Chrysler has teamed up with Purdue researchers in a project to use transgenic poplar trees to eliminate pollutants from a contaminated former oil storage facility near Kokomo, IN. They expect to plant the trees this summer.
In a study published last October, co-author and Purdue associate professor Richard Meilan wrote that transgenic poplar cuttings removed 90 percent of the TCE within a hydroponic solution in one week and metabolized the chemical 100 times faster than unaltered hybrid poplars. Meilan thinks the transgenic poplars can remove the TCE from the Kokomo site, which was contaminated by tainted oil stored there in the 1960s. The chemical lies within 10 feet of the surface, making it accessible to poplar roots.
Besides their use in pollution removal, poplars have promise as a feedstock for cellulosic ethanol.
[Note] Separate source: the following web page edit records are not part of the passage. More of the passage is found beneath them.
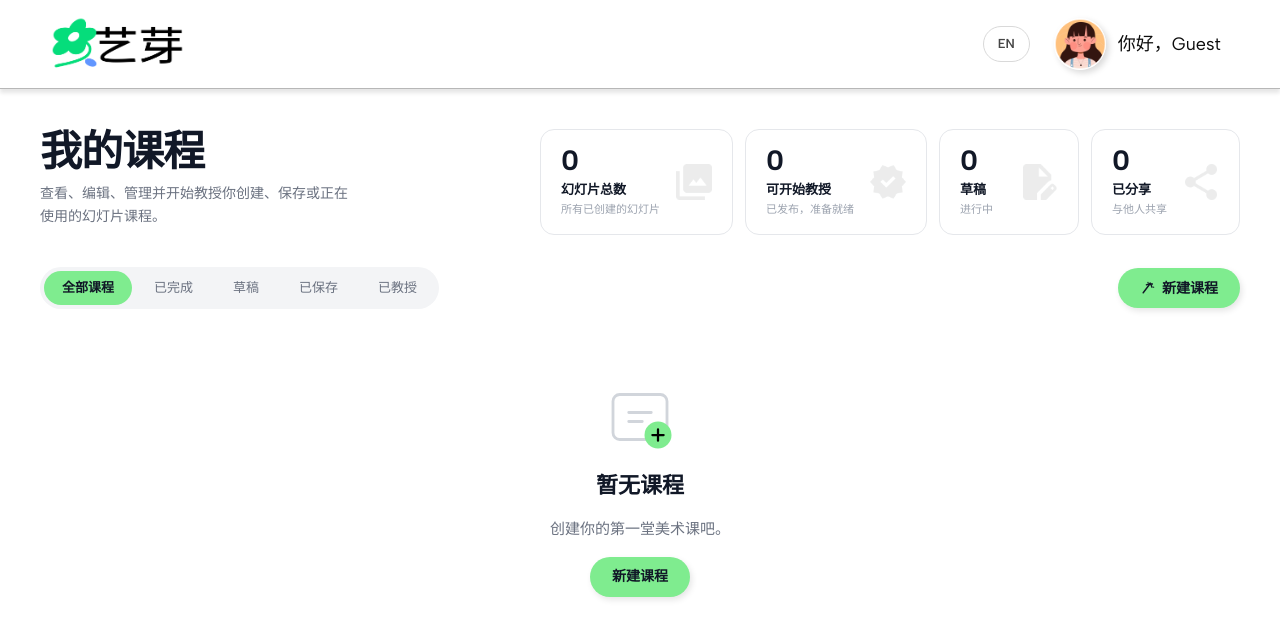
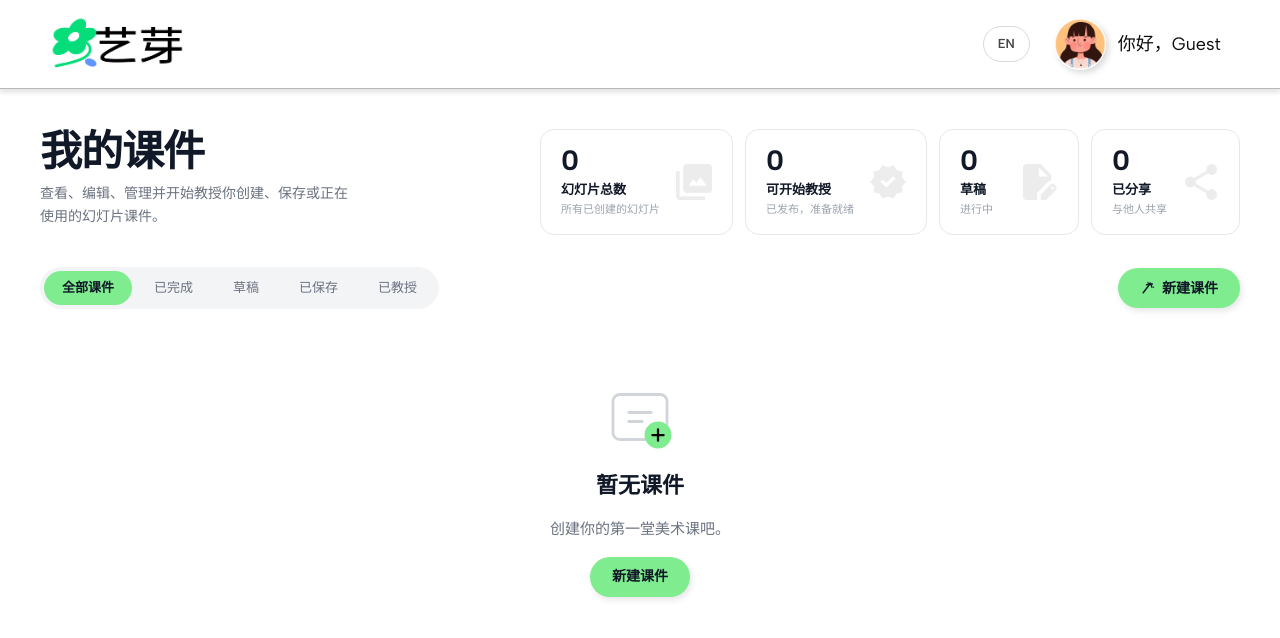
Before and after one commit to ShadowsKuming/art_edu, a Vue app in the folder frontend/: page /lessons in a window 1280 px wide. Shown: the top 638 px of the page. Built offline with nearby package versions, Linux system fonts and the light colour scheme.

Commit message:
rename课件

```diff
--- a/frontend/src/i18n/zh.ts
+++ b/frontend/src/i18n/zh.ts
@@ -142,8 +142,8 @@ export default {
       empty: '本课暂时没有幻灯片。',
     },
     save: {
-      savedToMyLessons: '已添加到我的课程',
-      alreadySaved: '已在我的课程中',
+      savedToMyLessons: '已添加到我的课件',
+      alreadySaved: '已在我的课件中',
     },
     pagination: {
       aria: '分页',
@@ -165,11 +165,11 @@ export default {
     entryAriaLabel: '打开 {title}',
     cards: {
       createLesson: {
-        title: '新建课程',
+        title: '新建课件',
         description: '从教材课文出发，创建结构化的全新幻灯片课件。',
       },
       myLessons: {
-        title: '我的课程',
+        title: '我的课件',
         description: '查看、编辑和管理你已创建、保存或正在使用的幻灯片课件。',
       },
       community: {
@@ -217,16 +217,16 @@ export default {
     },
   },
   dashboard: {
-    myLessons: '我的课程',
-    subtitle: '查看、编辑、管理并开始教授你创建、保存或正在使用的幻灯片课程。',
-    createLesson: '新建课程',
-    newLesson: '+ 新建课程',
-    noLessons: '暂无课程',
+    myLessons: '我的课件',
+    subtitle: '查看、编辑、管理并开始教授你创建、保存或正在使用的幻灯片课件。',
+    createLesson: '新建课件',
+    newLesson: '+ 新建课件',
+    noLessons: '暂无课件',
     noLessonsDesc: '创建你的第一堂美术课吧。',
     partProgress: '第 {n} 部分，共 7 部分',
     resume: '继续编辑',
-    deleteLesson: '删除课程',
-    untitled: '未命名课程',
+    deleteLesson: '删除课件',
+    untitled: '未命名课件',
     slides: '张幻灯片',
     created: '创建于',
     stats: {
@@ -240,7 +240,7 @@ export default {
       sharedDesc: '与他人共享',
     },
     tabs: {
-      all: '全部课程',
+      all: '全部课件',
       completed: '已完成',
       drafts: '草稿',
       saved: '已保存',
@@ -260,11 +260,11 @@ export default {
       delete: '删除',
     },
     modal: {
-      newTitle: '新建课程',
-      namePlaceholder: '课程名称',
+      newTitle: '新建课件',
+      namePlaceholder: '课件名称',
       cancel: '取消',
       create: '创建',
-      deleteTitle: '删除课程？',
+      deleteTitle: '删除课件？',
       deleteDesc: '此操作不可撤销。',
       delete: '删除',
     },
```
To investigate their potential in this area, the U.S. Department of Energy awarded a $1.3 million grant to Meilan and two colleagues.